How to Help Someone Having a Diabetic Emergency

For a diabetic emergency, particularly when someone is experiencing either hypoglycemia (low blood sugar) or hyperglycemia (high blood sugar), the following steps can be taken:

  1. Assess the Situation: Approach the person calmly and assess the situation. Determine if the person is conscious and responsive.
  2. Check Blood Sugar Levels: If the person is conscious and able to communicate, ask if they have a glucose meter and if they have checked their blood sugar levels recently. If not, and if you have access to a glucose meter, you may check their blood sugar level if they consent.
  3. Recognize Symptoms:
    • Hypoglycemia (Low Blood Sugar): Symptoms may include confusion, dizziness, sweating, weakness, trembling, irritability, or loss of consciousness.
    • Hyperglycemia (High Blood Sugar): Symptoms may include excessive thirst, frequent urination, fatigue, fruity-smelling breath, nausea, vomiting, or confusion.
  4. If Hypoglycemia (Low Blood Sugar):
    • Give them a fast-acting carbohydrate source immediately, such as glucose tablets, fruit juice, honey, or sugar candies.
    • Avoid foods with fat as they can delay the absorption of sugar.
    • Recheck their blood sugar after 15 minutes. If it remains low, repeat the treatment.
  5. If Hyperglycemia (High Blood Sugar):
    • Encourage the person to drink water to stay hydrated.
    • Monitor their condition closely. If they have high blood sugar levels and exhibit symptoms of diabetic ketoacidosis (DKA), a life-threatening complication of diabetes, seek medical help immediately.
  6. Stay with the Person: Monitor their condition closely. If they become unconscious, call emergency services immediately.
  7. Seek Medical Help if Necessary: If the person’s condition doesn’t improve or if they lose consciousness, call emergency services immediately.
  8. Provide Support: Offer reassurance and support to the person throughout the process.

Remember, it’s crucial to act promptly and seek medical assistance if needed, especially if the person is unconscious or if their condition doesn’t improve with initial treatment.

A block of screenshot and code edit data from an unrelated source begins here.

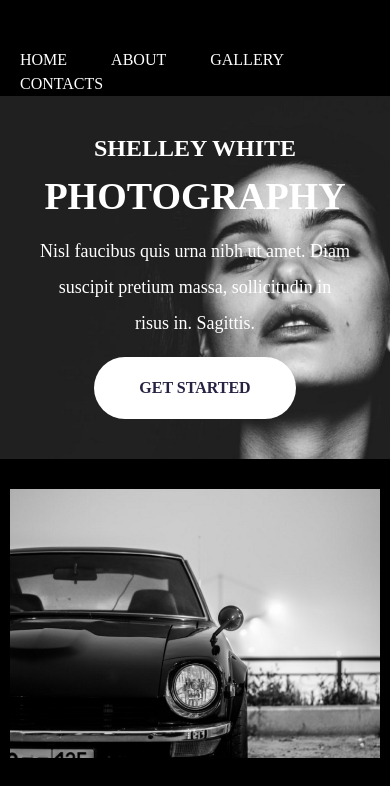
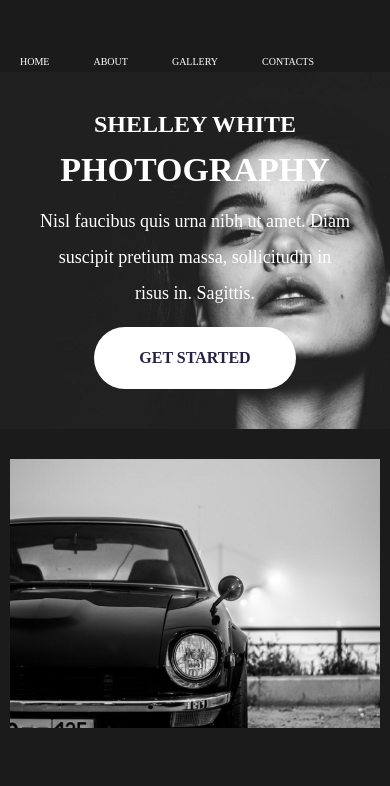
Before and after one commit to UkrValentyna/Photografer-portfolio, a plain HTML site: page index.html in a window 390 px wide. Shown: the top 786 px of the page. Drawn offline with nearby package versions, Linux system fonts and the light colour scheme.

Commit message:
responsive

```diff
--- a/css/styles.css
+++ b/css/styles.css
@@ -11,14 +11,14 @@ h1,h2,h3,h4,h5, a{
 body {
   color: white;
   font-family:var(--main-font);
-  background-color: black;
+  background-color:#1b1b1b;
 }
 
 header {
   background-image: url(/images/fotomain.png);
   background-color: black;
   background-size: cover;
-  padding: 360px 200px;
+  padding:340px 200px;
   text-align: center;
 }
 h1 {
@@ -114,17 +114,34 @@ img {
     padding: 120px 60px;
   }
   h1 {
-    font-size: 38px;
+    font-size: 34px;
+  }
+  .social-links a {
+    font-size: 10px;
+  }
+
+  .navigation-links a{
+    font-size: 10px;
+  }
+
+  .container-about{
+    margin:0 10px;
   }
 }
+
 @media only screen and (max-width: 600px) {
   header {
     padding: 40px 40px;
   }
   h1 {
-    font-size: 38px;
+    font-size: 34px;
   }
   h3 {
     font-size: 10px;
   }
+
+
+  .social-links a {
+    font-size: 10px;
+  }
 }
```
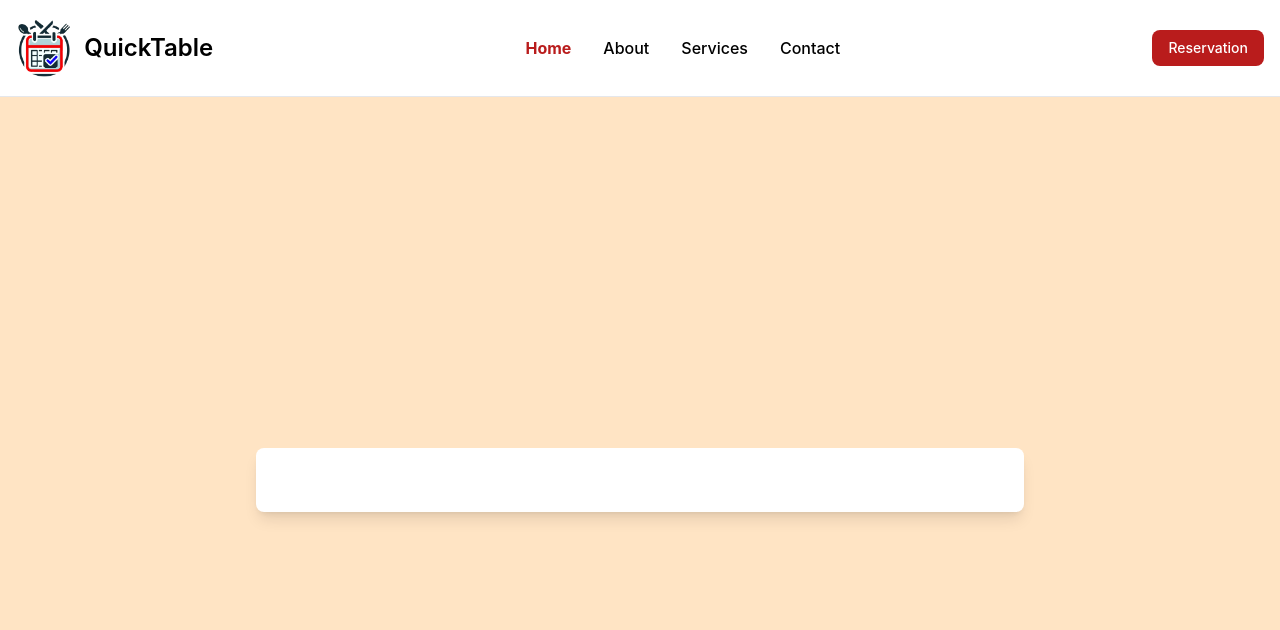
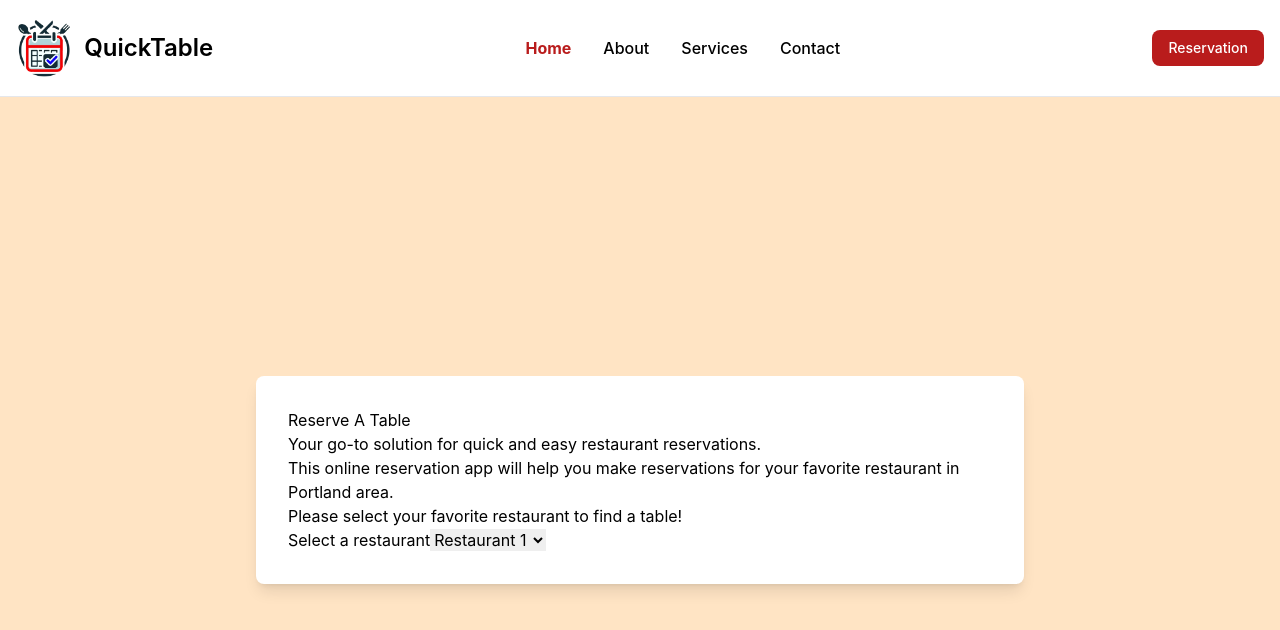
Before and after one commit to anhoop89/restaurant_reservation_2024, a React (Create React App) app in the folder frontend/: page / in a window 1280 px wide. Shown: the top 630 px of the page. Built offline with nearby package versions, Linux system fonts and the light colour scheme.

Commit message:
fill out the homepage content

```diff
--- a/frontend/src/pages/home/Home.jsx
+++ b/frontend/src/pages/home/Home.jsx
@@ -5,7 +5,31 @@ function Home() {
   return (
     <div className="min-h-screen flex items-center justify-center py-12 px-4 sm:px-6 lg:px-8">
       <div className="max-w-3xl w-full space-y-8 bg-white p-8 rounded-lg shadow-lg">
-
+        <div className="Intro">
+          <h2 className="content">Reserve A Table</h2>
+          <h3 className="sologan">
+            Your go-to solution for quick and easy restaurant reservations.
+          </h3>
+          <p className="promotion">
+            This online reservation app will help you make reservations for your
+            favorite restaurant in Portland area.
+          </p>
+          <div className="SpecificRestaurant">
+            <h3 className="restaurantName">
+              Please select your favorite restaurant to find a table!
+            </h3>
+            <form className="RestaurantForm">
+            <div className="dropdown">
+              <button>Select a restaurant</button>
+              <select className="RestaurantList">
+                <option value="Restaurant 1">Restaurant 1</option>
+                <option value="Restaurant 2">Restaurant 2</option>
+                <option value="Restaurant 3">Restaurant 3</option>
+              </select>
+              </div>
+            </form>
+          </div>
+        </div>
       </div>
     </div>
   );
```
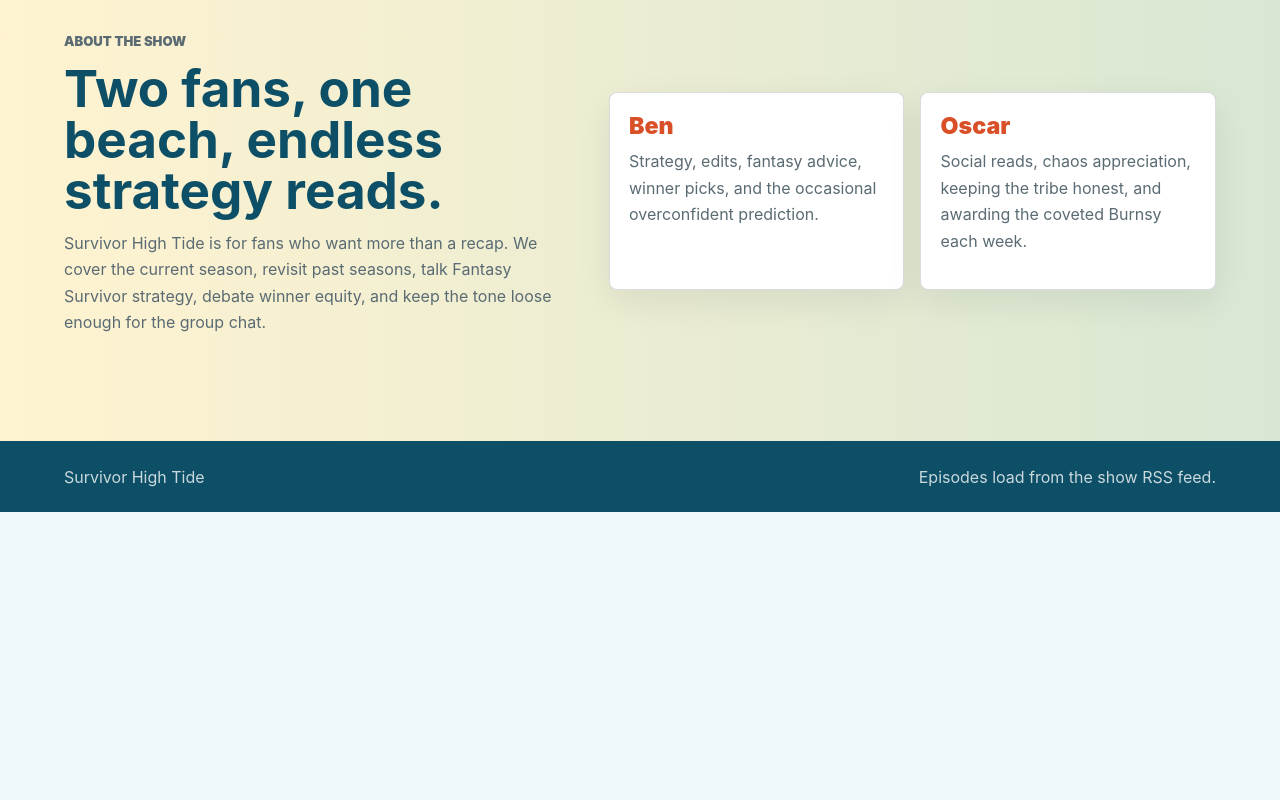
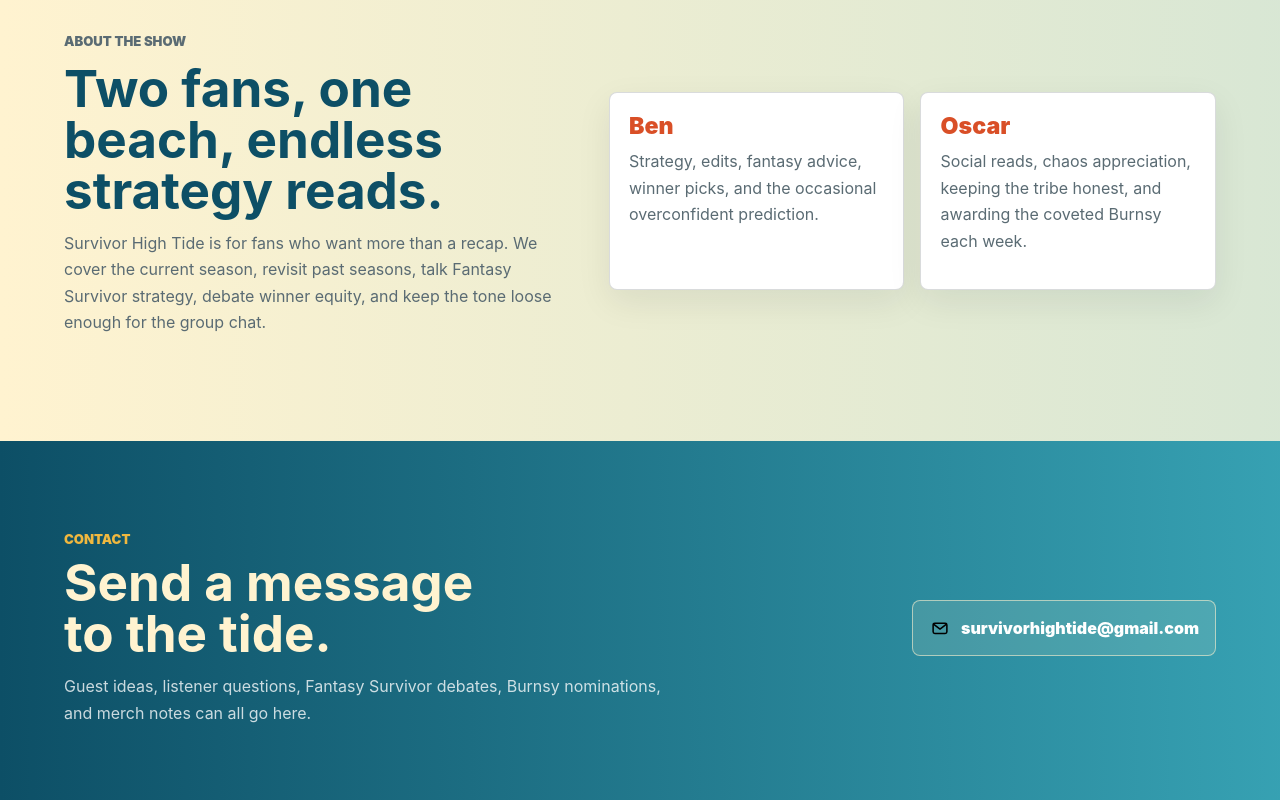
Before and after one commit to beckert12/survivorhightide, a website: page public/index.html in a window 1280 px wide. Shown: the part 2000-2800 px from the top of the page. Before the commit the page ends 2512 px from the top, so only its background shows below. Drawn offline with Linux system fonts and the light colour scheme; no server answers.

Commit message:
Add email contact links

```diff
--- a/public/index.html
+++ b/public/index.html
@@ -28,6 +28,9 @@
           </a>
           <a href="https://www.tiktok.com/@survivorhightide" target="_blank" rel="noreferrer" aria-label="Survivor High Tide on TikTok">
             <img src="/assets/tiktok.svg" alt="" />
+          </a>
+          <a href="mailto:survivorhightide@gmail.com" aria-label="Email Survivor High Tide">
+            <img src="/assets/mail.svg" alt="" />
           </a>
         </div>
       </div>
@@ -136,11 +139,26 @@
           </article>
         </div>
       </section>
+
+      <section class="contact-section" aria-labelledby="contact-title">
+        <div>
+          <p class="section-label">Contact</p>
+          <h2 id="contact-title">Send a message to the tide.</h2>
+          <p>
+            Guest ideas, listener questions, Fantasy Survivor debates, Burnsy nominations, and
+            merch notes can all go here.
+          </p>
+        </div>
+        <a class="contact-button" href="mailto:survivorhightide@gmail.com">
+          <img src="/assets/mail.svg" alt="" />
+          survivorhightide@gmail.com
+        </a>
+      </section>
     </main>
 
     <footer class="site-footer">
       <p>Survivor High Tide</p>
-      <p>Episodes load from the show RSS feed.</p>
+      <p><a href="mailto:survivorhightide@gmail.com">survivorhightide@gmail.com</a></p>
     </footer>
 
     <script type="module" src="/app.js"></script>
--- a/public/styles.css
+++ b/public/styles.css
@@ -542,6 +542,54 @@ audio {
   line-height: 1.65;
 }
 
+.contact-section {
+  display: grid;
+  grid-template-columns: minmax(260px, 1fr) auto;
+  gap: clamp(1rem, 4vw, 3rem);
+  align-items: center;
+  padding: clamp(3rem, 7vw, 6rem) clamp(1rem, 5vw, 4rem);
+  background:
+    linear-gradient(90deg, rgba(13, 79, 102, 0.94), rgba(66, 184, 200, 0.78)),
+    var(--blue-dark);
+  color: var(--white);
+}
+
+.contact-section h2 {
+  max-width: 12ch;
+  color: var(--sand-light);
+}
+
+.contact-section p:not(.section-label) {
+  max-width: 60ch;
+  margin: 0;
+  color: rgba(255, 255, 255, 0.78);
+  line-height: 1.65;
+}
+
+.contact-button {
+  min-height: 56px;
+  display: inline-flex;
+  align-items: center;
+  justify-content: center;
+  gap: 0.65rem;
+  border: 1px solid rgba(255, 243, 208, 0.58);
+  border-radius: 8px;
+  padding: 0.8rem 1rem;
+  background: rgba(255, 243, 208, 0.13);
+  color: var(--white);
+  font-weight: 900;
+  white-space: nowrap;
+}
+
+.contact-button:hover {
+  background: rgba(255, 243, 208, 0.22);
+}
+
+.contact-button img {
+  width: 22px;
+  height: 22px;
+}
+
 code {
   border-radius: 5px;
   padding: 0.12rem 0.28rem;
@@ -659,6 +707,7 @@ code {
   .hero,
   .latest-band,
   .connect-grid,
+  .contact-section,
   .about-section {
     grid-template-columns: 1fr;
   }
```
Also changed, not shown: public/about.html (+3 -0 lines), public/listen.html (+3 -0 lines), public/shop.html (+3 -0 lines), public/assets/mail.svg (added).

If you’re unsure about the appropriate steps to take, it’s always best to err on the side of caution and seek professional medical help. For more information, be sure to take a first aid course!